The Center has a leading role in the Science, Technology, Engineering and Mathematics (STEM) Education and Scientific Literacy “Mountain of Excellence”one of five areas identified for strategic investment by WVU. The Flexible Education Research Network (FERN) will develop, identify and test best practices that will broaden participation, as well as improve teaching and learning in STEM fields, thereby developing a strong pipeline for STEM professionals and a scientifically literate public.
FERN will have a primary focus on trans-disciplinary research. Initially centered on K-16, graduate, and professional training in STEM Education, FERN will be restructured as necessary to permit growth beyond STEM as future needs arise. This past year I have organized weekly meetings for a group of faculty and staff (Jeffrey Carver, Education and Human Services; Katie Stores, Eberly College; Robin Hensel, Statler College; Harry Boone, Davis College) to plan the overall direction of FERN. This group serves at the request of the deans of the four colleges. Women’s and gender studies provides training and support for faculty who wish to do trans-disciplinary work blending multiple disciplines’ insights to solve ‘wicked problems’, which include training a broad, diverse and inclusive STEM workforce. WVU’s Center is strong in STEM education due to 1) integration into science education projects that aim to enhance all students’ performance 2) collaborations with STEM researchers who did not previously work with women’s studies, and 3) success in securing external funding to support these activities.

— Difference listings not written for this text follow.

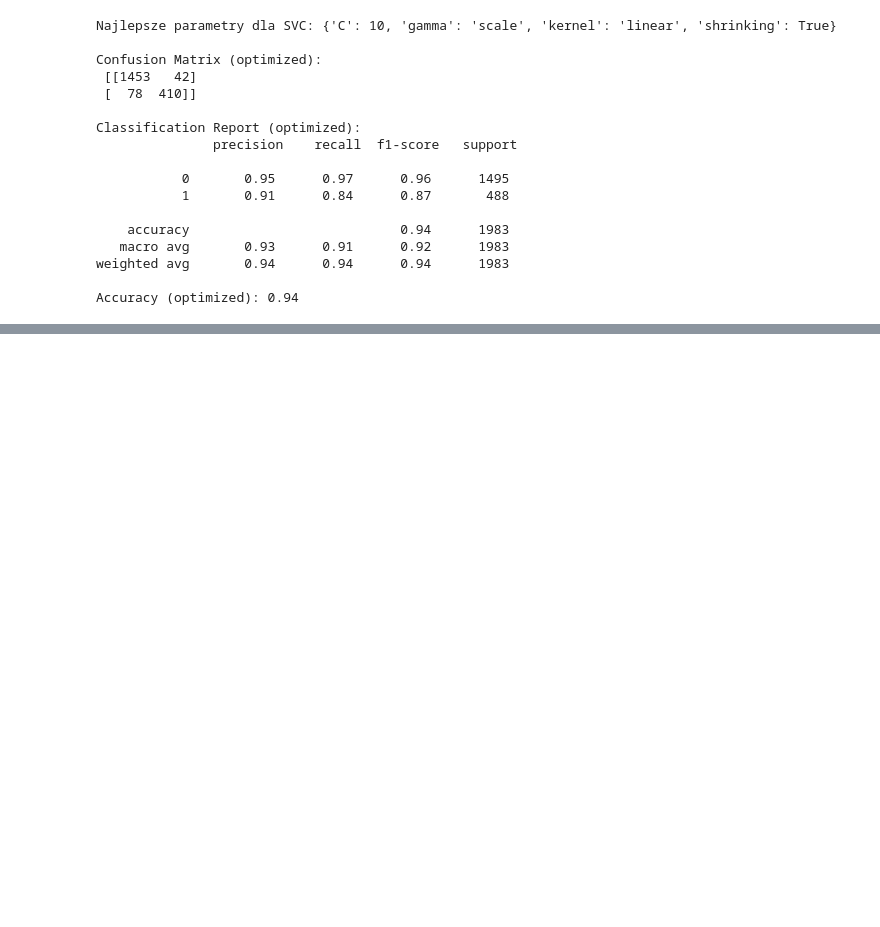
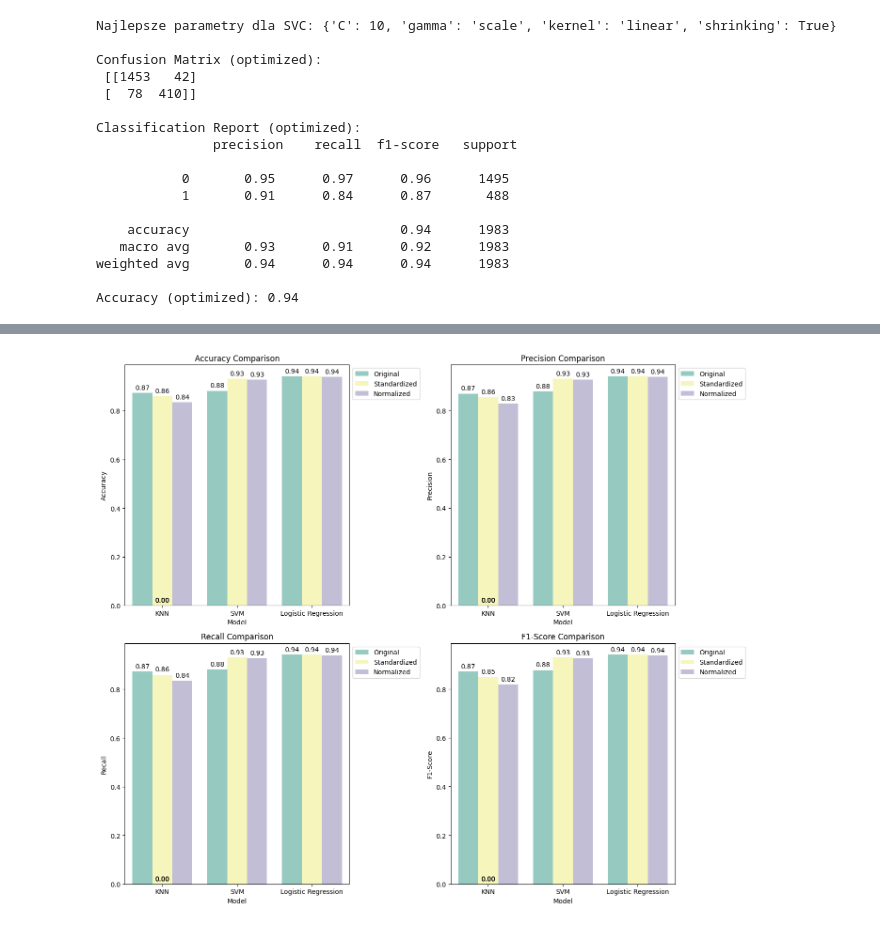
Before and after one commit to juliaduch/zsi, a Jupyter notebook: Duch_Jaźwińska_PSI_1.ipynb, the cells around one changed output, grey strips where cells are left out. Saved outputs shown, nothing was run; the diff lists cells and outputs as text; code cells hidden in the pictures; blank space fills up the shorter version.

Commit message:
dodanie porowanania modeli i wykresow dla danych st i norm

```diff
--- a/Duch_Jaźwińska_PSI_1.ipynb
+++ b/Duch_Jaźwińska_PSI_1.ipynb
@@ -487,13 +479,7 @@ Accuracy (optimized): 0.88
 model_svc = svm.SVC()
 model_svc.fit(X_train, y_train)
 y_pred_svc = model_svc.predict(X_test)
-acc_svc, prec_svc, rec_svc, f1_svc = calculate_classification_metrics(y_test, y_pred_svc)
-
-# # Zapis wyników
-# accuracies.append(acc_svc)
-# precisions.append(prec_svc)
-# recalls.append(rec_svc)
-# f1_scores.append(f1_svc)
+acc_svm_original, prec_svm_original, rec_svm_original, f1_svm_original = calculate_classification_metrics(y_test, y_pred_svc)
 
 conf_matrix = confusion_matrix(y_test, y_pred_svc)
 class_report = classification_report(y_test, y_pred_svc)
@@ -698,0 +556,8 @@ for metric in metrics:
+# %%
+scaler_standard = StandardScaler()
+X_train_standard = scaler_standard.fit_transform(X_train)
+X_test_standard = scaler_standard.transform(X_test)
+
+scaler_minmax = MinMaxScaler()
+X_train_minmax = scaler_minmax.fit_transform(X_train)
+X_test_minmax = scaler_minmax.transform(X_test)
@@ -698,0 +694,69 @@ for metric in metrics:
+# %%
+# Tworzymy DataFrame dla wyników wszystkich modeli
+metrics_data = {
+    'Model': ['KNN', 'KNN', 'KNN', 'SVM', 'SVM', 'SVM', 'Logistic Regression', 'Logistic Regression', 'Logistic Regression'],
+    'Data Type': ['Original', 'Standardized', 'Normalized']*3,
+    'Accuracy': [acc_knn_original, acc_knn_standard, acc_knn_minmax,
+                 acc_svm_original, acc_svm_standard, acc_svm_minmax,
+                 acc_logistic_original, acc_logistic_standard, acc_logistic_minmax],
+    'Precision': [prec_knn_original, prec_knn_standard, prec_knn_minmax,
+                  prec_svm_original, prec_svm_standard, prec_svm_minmax,
+                  prec_logistic_original, prec_logistic_standard, prec_logistic_minmax],
+    'Recall': [rec_knn_original, rec_knn_standard, rec_knn_minmax,
+               rec_svm_original, rec_svm_standard, rec_svm_minmax,
+               rec_logistic_original, rec_logistic_standard, rec_logistic_minmax],
+    'F1-Score': [f1_knn_original, f1_knn_standard, f1_knn_minmax,
+                 f1_svm_original, f1_svm_standard, f1_svm_minmax,
+                 f1_logistic_original, f1_logistic_standard, f1_logistic_minmax]
+}
+
+metrics_df = pd.DataFrame(metrics_data)
+
+# Wykres Accuracy
+plt.figure(figsize=(8, 6))
+sns.barplot(x='Model', y='Accuracy', hue='Data Type', data=metrics_df, palette='Set3')
+plt.title('Accuracy Comparison')
+plt.ylim(0, 1)  # Zwiększamy zakres osi Y do 1, aby wszystkie słupki były widoczne
+for p in plt.gca().patches:
+    plt.gca().annotate(f'{p.get_height():.2f}', (p.get_x() + p.get_width() / 2., p.get_height()),
+                        xytext=(0, 8), textcoords='offset points', ha='center', va='center')
+plt.legend(loc='upper left', bbox_to_anchor=(1, 1))
+plt.tight_layout()
+plt.show()
+
+# Wykres Precision
+plt.figure(figsize=(8, 6))
+sns.barplot(x='Model', y='Precision', hue='Data Type', data=metrics_df, palette='Set3')
+plt.title('Precision Comparison')
+plt.ylim(0, 1)  # Zwiększamy zakres osi Y do 1, aby wszystkie słupki były widoczne
+for p in plt.gca().patches:
+    plt.gca().annotate(f'{p.get_height():.2f}', (p.get_x() + p.get_width() / 2., p.get_height()),
+                        xytext=(0, 8), textcoords='offset points', ha='center', va='center')
+plt.legend(loc='upper left', bbox_to_anchor=(1, 1))
+plt.tight_layout()
+plt.show()
+
+# Wykres Recall
+plt.figure(figsize=(8, 6))
+sns.barplot(x='Model', y='Recall', hue='Data Type', data=metrics_df, palette='Set3')
+plt.title('Recall Comparison')
+plt.ylim(0, 1)  # Zwiększamy zakres osi Y do 1, aby wszystkie słupki były widoczne
+for p in plt.gca().patches:
+    plt.gca().annotate(f'{p.get_height():.2f}', (p.get_x() + p.get_width() / 2., p.get_height()),
+                        xytext=(0, 8), textcoords='offset points', ha='center', va='center')
+plt.legend(loc='upper left', bbox_to_anchor=(1, 1))
+plt.tight_layout()
+plt.show()
+
+# Wykres F1-Score
+plt.figure(figsize=(8, 6))
+sns.barplot(x='Model', y='F1-Score', hue='Data Type', data=metrics_df, palette='Set3')
+plt.title('F1-Score Comparison')
+plt.ylim(0, 1)  # Zwiększamy zakres osi Y do 1, aby wszystkie słupki były widoczne
+for p in plt.gca().patches:
+    plt.gca().annotate(f'{p.get_height():.2f}', (p.get_x() + p.get_width() / 2., p.get_height()),
+                        xytext=(0, 8), textcoords='offset points', ha='center', va='center')
+plt.legend(loc='upper left', bbox_to_anchor=(1, 1))
+plt.tight_layout()
+plt.show()
+# %% [output]
@@ -698,0 +769 @@ for metric in metrics:
+[figure, added]
```
Also changed, not shown: parts of 20 cells of this notebook.
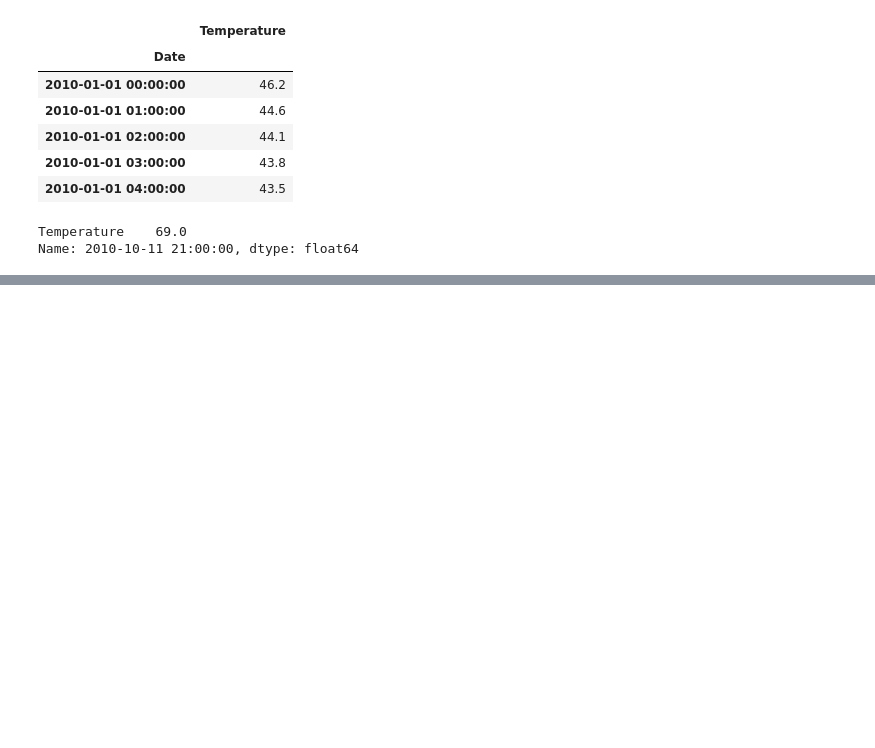
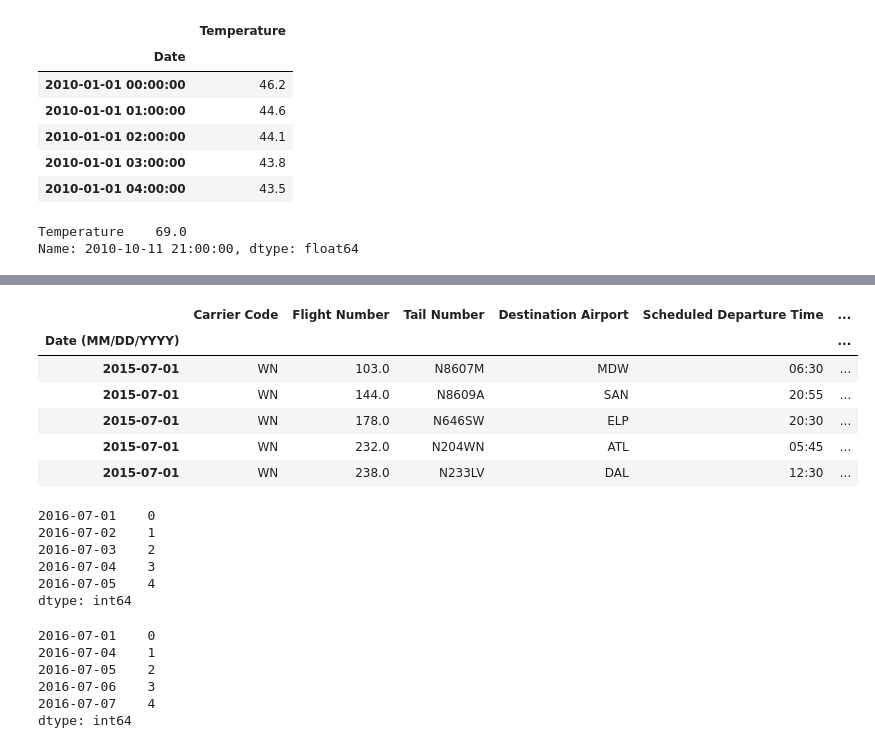
Before and after one commit to Suvamp/Datacamp-Notebooks, a Jupyter notebook: 8.pandas-foundations.ipynb, the cells around one changed output, grey strips where cells are left out. Cells and saved outputs as stored; diff of their text form; code cells hidden in the pictures; blank space fills up the shorter version.

```diff
--- a/8.pandas-foundations.ipynb
+++ b/8.pandas-foundations.ipynb
@@ -605,0 +686,11 @@ ts3 = ts0.loc['2010-12-15':'2010-12-31']
+# %%
+df = pd.read_csv('airport.csv',index_col='Date (MM/DD/YYYY)')
+df.head()
+# %% [output]
+|  | Carrier Code | Flight Number | Tail Number | Destination Airport | Scheduled Departure Time | ... |
+| Date (MM/DD/YYYY) |  |  |  |  |  | ... |
+| 2015-07-01 | WN | 103.0 | N8607M | MDW | 06:30 | ... |
+| 2015-07-01 | WN | 144.0 | N8609A | SAN | 20:55 | ... |
+| 2015-07-01 | WN | 178.0 | N646SW | ELP | 20:30 | ... |
+| 2015-07-01 | WN | 232.0 | N204WN | ATL | 05:45 | ... |
+| 2015-07-01 | WN | 238.0 | N233LV | DAL | 12:30 | ... |
@@ -605,0 +709,22 @@ ts3 = ts0.loc['2010-12-15':'2010-12-31']
+# %%
+t1 = {'2016-07-01':0,'2016-07-02':1,'2016-07-03':2,'2016-07-04':3,'2016-07-05':4}
+ts1 = pd.Series(t1)
+print(ts1)
+# %% [output]
+2016-07-01    0
+2016-07-02    1
+2016-07-03    2
+2016-07-04    3
+2016-07-05    4
+dtype: int64
+# %%
+t2 = {'2016-07-01':0,'2016-07-04':1,'2016-07-05':2,'2016-07-06':3,'2016-07-07':4}
+ts2 =  pd.Series(t2)
+print(ts2)
+# %% [output]
+2016-07-01    0
+2016-07-04    1
+2016-07-05    2
+2016-07-06    3
+2016-07-07    4
+dtype: int64
```
Also changed, not shown: parts of 14 cells of this notebook, 8 other files.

The next step in the FERN Initiative is to hire the four tenure-track faculty: the Eberly Professor of STEM education to serve as a senior faculty member to take a leadership role, and three assistant professors of STEM education in each of the other colleges, as well as a grants development specialist to support faculty efforts, especially those that cross traditional disciplinary and college boundaries.